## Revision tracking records
------------------------------------------------------------------------

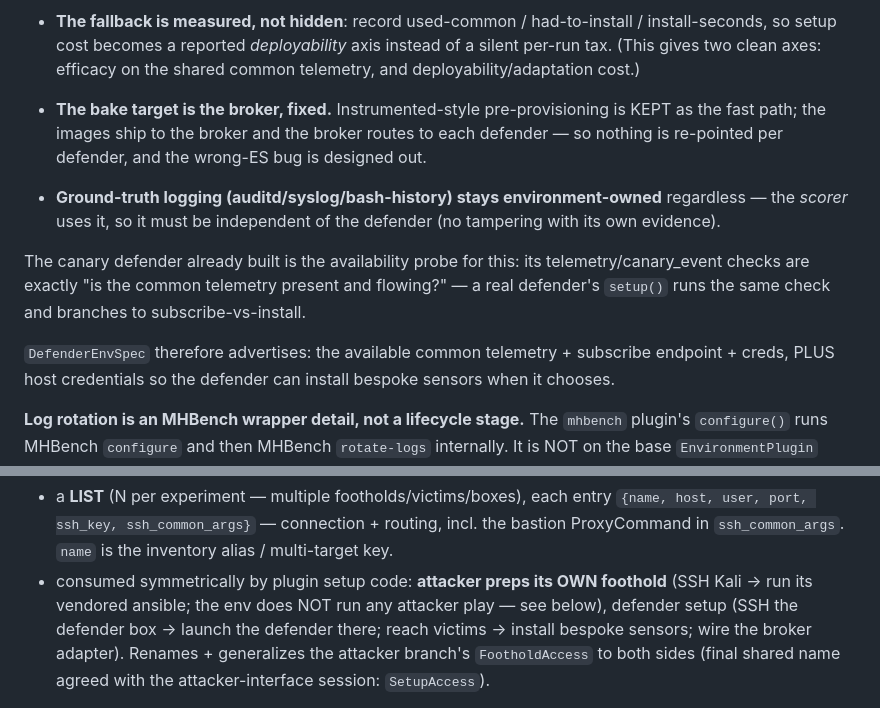
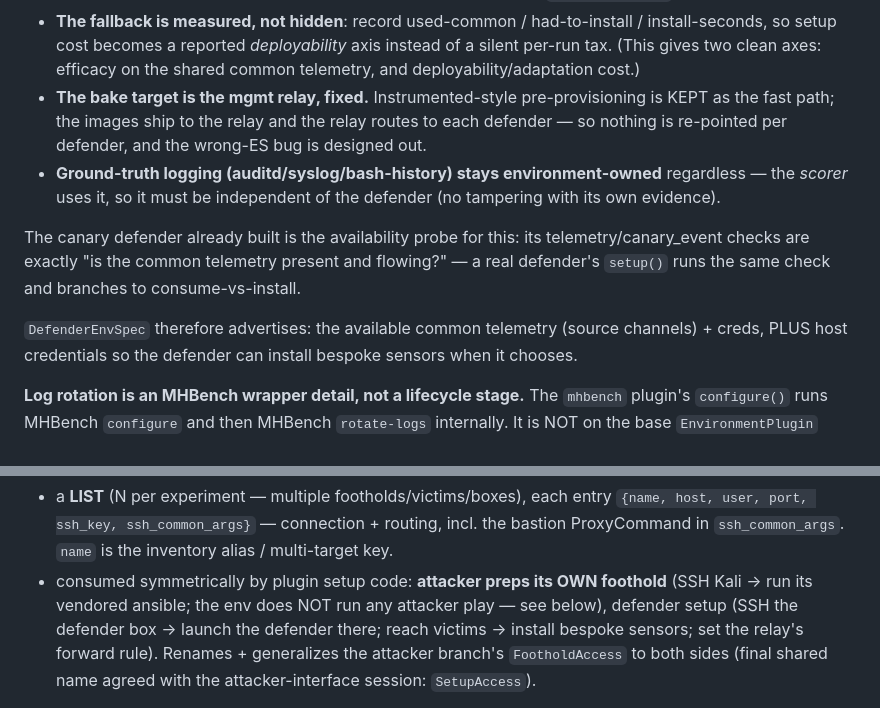
Before and after one commit to cylabcyberautonomy/CyberAutonomyArena, a Markdown page: WHAT_TO_REFACTOR_ENVIRONMENT.md, 2 parts joined by grey strips. GitHub-like rendering.

```diff
--- a/WHAT_TO_REFACTOR_ENVIRONMENT.md
+++ b/WHAT_TO_REFACTOR_ENVIRONMENT.md
@@ -127,17 +104,17 @@ the model is a **subscriber hybrid** — fairer AND faster than pure defender-in
 - **The fallback is measured, not hidden**: record used-common / had-to-install / install-seconds, so
   setup cost becomes a reported *deployability* axis instead of a silent per-run tax. (This gives two
   clean axes: efficacy on the shared common telemetry, and deployability/adaptation cost.)
-- **The bake target is the broker, fixed.** Instrumented-style pre-provisioning is KEPT as the fast
-  path; the images ship to the broker and the broker routes to each defender — so nothing is re-pointed
+- **The bake target is the mgmt relay, fixed.** Instrumented-style pre-provisioning is KEPT as the fast
+  path; the images ship to the relay and the relay routes to each defender — so nothing is re-pointed
   per defender, and the wrong-ES bug is designed out.
 - **Ground-truth logging (auditd/syslog/bash-history) stays environment-owned** regardless — the
   *scorer* uses it, so it must be independent of the defender (no tampering with its own evidence).
 
 The canary defender already built is the availability probe for this: its telemetry/canary_event
 checks are exactly "is the common telemetry present and flowing?" — a real defender's `setup()` runs
-the same check and branches to subscribe-vs-install.
+the same check and branches to consume-vs-install.
 
-`DefenderEnvSpec` therefore advertises: the available common telemetry + subscribe endpoint + creds,
+`DefenderEnvSpec` therefore advertises: the available common telemetry (source channels) + creds,
 PLUS host credentials so the defender can install bespoke sensors when it chooses.
 
 **Log rotation is an MHBench wrapper detail, not a lifecycle stage.** The `mhbench` plugin's
@@ -209,7 +186,7 @@ The environment mints, per experiment, specs separated by AUDIENCE — enforceab
   ProxyCommand in `ssh_common_args`. `name` is the inventory alias / multi-target key.
 - consumed symmetrically by plugin setup code: **attacker preps its OWN foothold** (SSH Kali → run its
   vendored ansible; the env does NOT run any attacker play — see below), defender setup (SSH the defender
-  box → launch the defender there; reach victims → install bespoke sensors; wire the broker adapter).
+  box → launch the defender there; reach victims → install bespoke sensors; set the relay's forward rule).
   Renames + generalizes the attacker branch's `FootholdAccess` to both sides (final shared name agreed
   with the attacker-interface session: `SetupAccess`).
 
```
Also changed, not shown: other parts of WHAT_TO_REFACTOR_ENVIRONMENT.md (+65 -78 lines).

------------------------------------------------------------------------

## What this task involves
Determine how many lines above hold the word "provisioning", then give only that number.

## Solution for this task
2